- Daily Zen
After suspense was increasing to almost unimaginable levels, at last Cyprus secured a bailout, thus avoiding bankruptcy. It seems that negotiations were indeed dramatic, but the wraith of another crisis in Europe was headed off at least for the nearest future.
On the 25th of March, it was informed that eurozone finance ministers reached a long-awaited agreement and Cyprus would get the €10 billion bailout. Indeed, the EU financial aid will help Cyprus avoid bankruptcy, but it also means that the little Mediterranean island will stay in the eurozone. At the conference held in Brussels, Jeroen Dijsselbloem, the president of the Eurogroup of eurozone finance ministers, underlined: “We’ve put an end to the uncertainty that has affected Cyprus and the euro area over the past week.”
After days of suspense and demands, Cyprus will get the €10 billion bailout. However, under the terms of the agreement, the government of Cyprus agreed to reduce its troubled banking sector. Accordingly, Cyprus will have to close the island’s second biggest bank, Cyprus Popular Bank PCL. In addition, bank’s holders and clients with deposits larger than €100,000 will have to face staggering losses. It was underlined that all deposits under the sum of €100,000 will be secured.
Furthermore, Cyprus will have to cut its budget and introduce new structural reforms that will help the country to get back on its feet. But the authorities of the small Mediterranean island are also obliged to privatize state assets. The country, which was on the brink of bankruptcy, has to be ready to face many challenges, including deepening recession and increasing rate of unemployment.

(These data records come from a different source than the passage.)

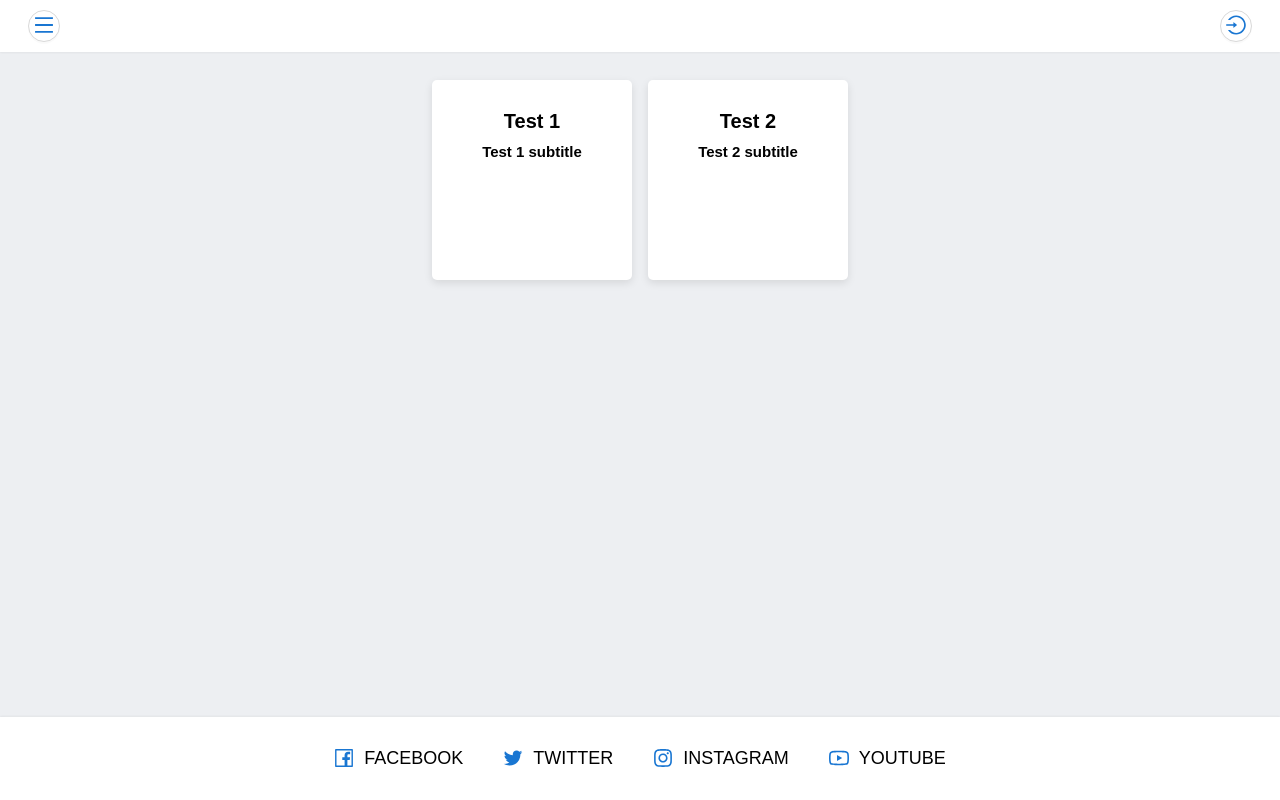
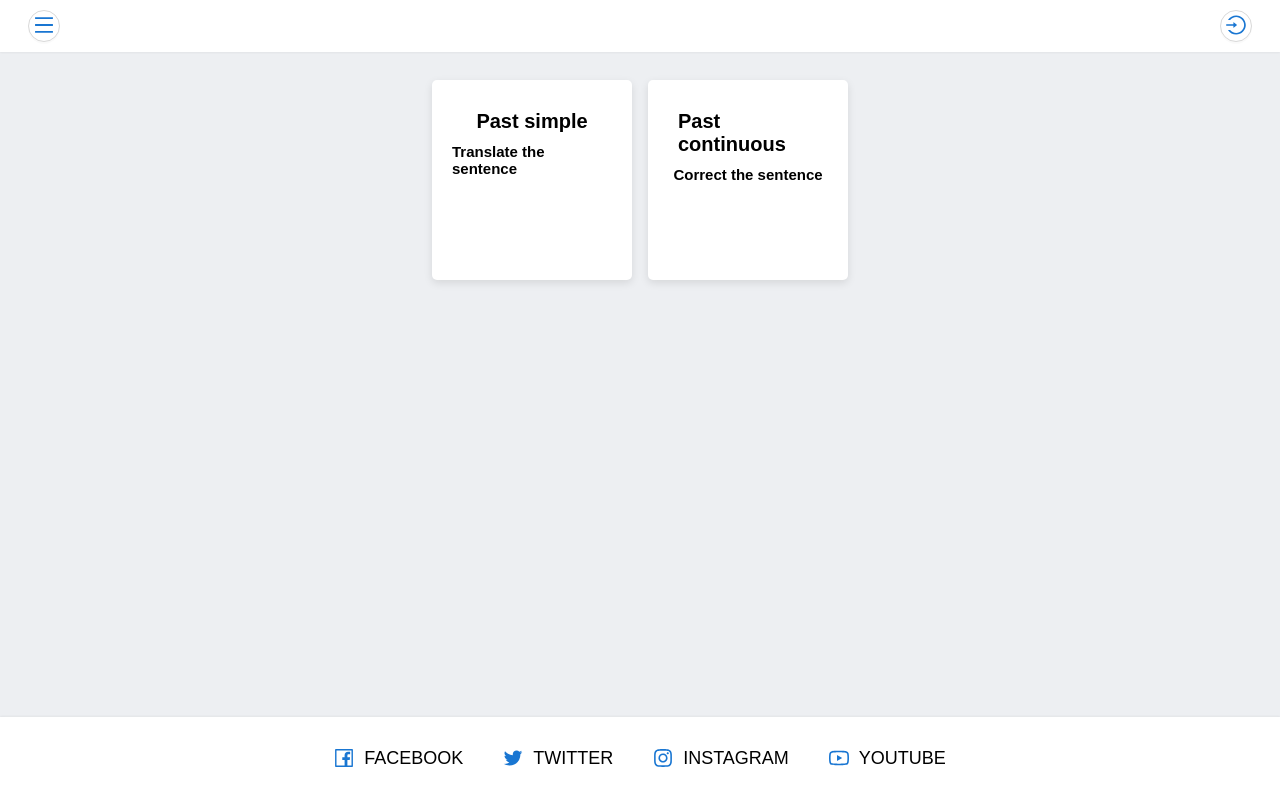
Before and after one commit to Vlad777mykola/easyway-client, a React (Vite) app: page /collections in a window 1280 px wide. Built offline with nearby package versions, Linux system fonts and the light colour scheme.

Commit message:
fix(ts): add tsc

```diff
--- a/package.json
+++ b/package.json
@@ -8,10 +8,11 @@
 		"build": "tsc -b && vite build",
 		"format": "prettier --write .",
 		"eslint": "eslint .",
+		"ts": "tsc",
 		"eslint:fix": "yarn run eslint --fix",
 		"lint": "yarn run eslint && yarn run format",
 		"preview": "vite preview",
-		"verify": "npm run format && npm run lint ",
+		"verify": "npm run format && npm run lint && npm run ts",
 		"deploy": "aws s3 sync dist/ s3://best-way"
 	},
 	"dependencies": {
--- a/src/constants/data.ts
+++ b/src/constants/data.ts
@@ -11,27 +11,6 @@ export const DEFAULT_TEST = [
 		correctAnswer: 'Did she start?',
 		lessonTopic: 'Translate the sentence',
 	},
-	{
-		id: '3',
-		sentence: 'Я розумію.',
-		correctAnswer: 'I understand.',
-		lessonTopic: 'Translate the sentence',
-	},
-	// {
-	// 	id: 4,
-	// 	sentence: 'Кіт сів на килимок.',
-	// 	correctAnswer: 'The Cat sat on the mat.',
-	// },
-	// {
-	// 	id: 5,
-	// 	sentence: 'Гарний сад сповнений барвистих квітів.',
-	// 	correctAnswer: 'The beautiful garden is full of colorful flowers.',
-	// },
-	// {
-	// 	id: 6,
-	// 	sentence: 'Незважаючи на втому, вона продовжувала працювати.',
-	// 	correctAnswer: 'Although she was tired, she kept working.',
-	// },
 ];
 
 export const DEFAULT_TEST_2 = [
@@ -39,33 +18,27 @@ export const DEFAULT_TEST_2 = [
 		id: '1111',
 		sentence: 'Кіт сів на килимок.',
 		correctAnswer: 'The Cat sat on the mat.',
-		lessonTopic: 'Translate the sentence',
+		lessonTopic: 'Correct the sentence',
 	},
 	{
 		id: '2222',
 		sentence: 'Гарний сад сповнений барвистих квітів.',
 		correctAnswer: 'The beautiful garden is full of colorful flowers.',
-		lessonTopic: 'Translate the sentence',
-	},
-	{
-		id: '3333',
-		sentence: 'Незважаючи на втому, вона продовжувала працювати.',
-		correctAnswer: 'Although she was tired, she kept working.',
-		lessonTopic: 'Translate the sentence',
+		lessonTopic: 'Correct the sentence',
 	},
 ];
 
 export const DEFAULT_COLLECTIONS = [
 	{
 		id: '1',
-		title: 'Test 1',
-		subtitle: 'Test 1 subtitle',
+		title: 'Past simple',
+		subtitle: 'Translate the sentence',
 		taskList: DEFAULT_TEST.map((i) => i.id),
 	},
 	{
 		id: '2',
-		title: 'Test 2',
-		subtitle: 'Test 2 subtitle',
+		title: 'Past continuous',
+		subtitle: 'Correct the sentence',
 		taskList: DEFAULT_TEST_2.map((i) => i.id),
 	},
 ];
--- a/src/modules/showing-test/ShowingTestUI.tsx
+++ b/src/modules/showing-test/ShowingTestUI.tsx
@@ -4,6 +4,7 @@ import type { TestType } from './ShowingTest';
 import { classes } from '@/utils/classes/classes';
 
 import styles from './showingTestUI.module.css';
+import { VariantsType } from './functions/fetchDefinition';
 
 export const ShowingTestUI = ({
 	task,
@@ -12,7 +13,7 @@ export const ShowingTestUI = ({
 }: {
 	task: TestType;
 	setTask: Dispatch<SetStateAction<TestType>>;
-	variants: { [key: string]: [] };
+	variants: VariantsType;
 }) => {
 	const {
 		sentence,
--- a/src/modules/showing-test/functions/fetchDefinition.ts
+++ b/src/modules/showing-test/functions/fetchDefinition.ts
@@ -7,13 +7,14 @@ import {
 	PREPOSITION_CATEGORIES,
 	PRONOUN_CATEGORIES,
 } from '../constants';
-import { Answer } from '../ShowingTest';
+
+export type VariantsType = { [key: string]: string[] };
 
 export const fetchDefinition = async (word: string) => {
 	const { isAdjective, isArticle, isConjuction, isNoun, isPreposition, isVerb, isPronoun } =
 		detectPartOfSpeech(word);
 
-	let answers: Answer[] = [];
+	let answers: string[] = [];
 
 	if (isVerb) {
 		answers = showVerbs(word);
@@ -33,9 +34,10 @@ export const fetchDefinition = async (word: string) => {
 };
 
 export const getReadyQuestion = async (correctAnswers: string[]) => {
-	let readyAnswers = {};
+	let readyAnswers: VariantsType = {};
 	for (let i = 0; i < correctAnswers.length; i++) {
-		const answers = await fetchDefinition(correctAnswers[i].replace(/[^a-zA-Z0-9]/g, ''));
+		const answers: string[] = await fetchDefinition(correctAnswers[i].replace(/[^a-zA-Z0-9]/g, ''));
+		console.log(answers);
 		readyAnswers[correctAnswers[i]] = answers;
 	}
 
--- a/src/modules/showing-test/functions/showVariants.ts
+++ b/src/modules/showing-test/functions/showVariants.ts
@@ -6,7 +6,7 @@ type VerbList = {
 	[key: string]: string;
 };
 
-type Answer = {
+export type Answer = {
 	id: string;
 	name: ReactNode;
 	isCorrect: boolean;
@@ -33,10 +33,10 @@ export const showNounsOrAdverbs = async (word: string, maxNumbersOfAnswers: numb
 	const data = await response.json();
 	const dataArray = data.map((item: NounData) => item.word);
 
-	let result: Answer[] = [];
+	let result: string[] = [];
 	for (let i = 0; i <= maxNumbersOfAnswers - 1; i++) {
 		if (i === maxNumbersOfAnswers - 1) {
-			result = [...result, word.toLocaleLowerCase()] as Answer[];
+			result = [...result, word.toLocaleLowerCase()];
 		} else if (dataArray[i] !== word.toLocaleLowerCase()) {
 			result = [...result, dataArray[i]];
 		}
--- a/src/modules/showing-test/hooks/useSelectData.ts
+++ b/src/modules/showing-test/hooks/useSelectData.ts
@@ -1,14 +1,14 @@
 import { useState, useEffect, useMemo } from 'react';
-import { getReadyQuestion } from '../functions/fetchDefinition';
+import { getReadyQuestion, VariantsType } from '../functions/fetchDefinition';
 
 export const useSelectData = (props: string[]) => {
-	const [answers, setAnswers] = useState(null);
+	const [answers, setAnswers] = useState<VariantsType | null>(null);
 
 	useEffect(() => {
 		(async () => {
 			const result = await getReadyQuestion(props);
 			if (result) {
-				setAnswers(result);
+				setAnswers(result as VariantsType);
 			}
 		})();
 	}, [props]);
```
Also changed, not shown: .lintstagedrc.json.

Reaching the consensus on the bailout also headed off the possibility of Cyprus leaving the eurozone. This move would have had an unpredictable impact on markets. Indeed, a Cyprus’ exit from the eurozone would have led to a big chaos in the European Union.
The nearing wraith of bankruptcy and the deadline, which was appointed by the European Central Bank, made eurozone finance ministers reach an agreement and prevent bankruptcy.
Certainly, the new bailout deal will help Cyprus avoid bankruptcy, but many analysts note that even with the new agreement, the small Mediterranean island will have to deal with a new crisis. While near-term challenges were more or less solved by the European leaders, authorities should still be much cautious about development of the situation in Cyprus.
The European Union should come up with a more detailed plan about what to do with trouble banking systems as any new failure might have appalling consequences for the whole organization.
Undoubtedly, Cyprus and the Cypriot nation will have to face many new austerity measures. This will not be simple and pleasant, but will minimize the risk of bankruptcy. It has been underlined by Jeroen Dijsselbloem that the new bailout deal is much better than the former agreement as it concentrates on the two major banks of Cyprus and it gives a sense of certainty about the island’s economy. Investors once again might feel more confident about the eurozone.